• [What is required]
Each entry below must be repeated exactly. Leave the pictures out of it.
--- START ---
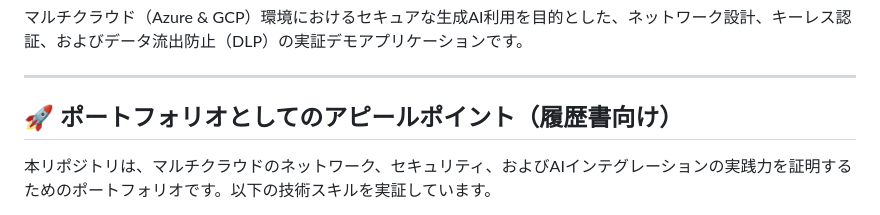
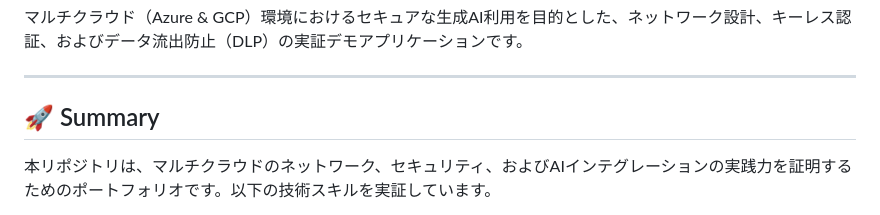
Before and after one commit to manchinsanshinsales/secure-ai-network, a Markdown page: README.md, the part around the change. GitHub-like rendering.

Commit message:
Change section title in README.md
Updated section title from 'アピールポイント' to 'Summary' for clarity.

```diff
--- a/README.md
+++ b/README.md
@@ -4,7 +4,7 @@
 
 ---
 
-## 🚀 ポートフォリオとしてのアピールポイント（履歴書向け）
+## 🚀 Summary
 
 本リポジトリは、マルチクラウドのネットワーク、セキュリティ、およびAIインテグレーションの実践力を証明するためのポートフォリオです。以下の技術スキルを実証しています。
 
```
--- END ---
• [Expected output]
Before and after one commit to manchinsanshinsales/secure-ai-network, a Markdown page: README.md, the part around the change. GitHub-like rendering.

Commit message:
Change section title in README.md
Updated section title from 'アピールポイント' to 'Summary' for clarity.

```diff
--- a/README.md
+++ b/README.md
@@ -4,7 +4,7 @@
 
 ---
 
-## 🚀 ポートフォリオとしてのアピールポイント（履歴書向け）
+## 🚀 Summary
 
 本リポジトリは、マルチクラウドのネットワーク、セキュリティ、およびAIインテグレーションの実践力を証明するためのポートフォリオです。以下の技術スキルを実証しています。
 
```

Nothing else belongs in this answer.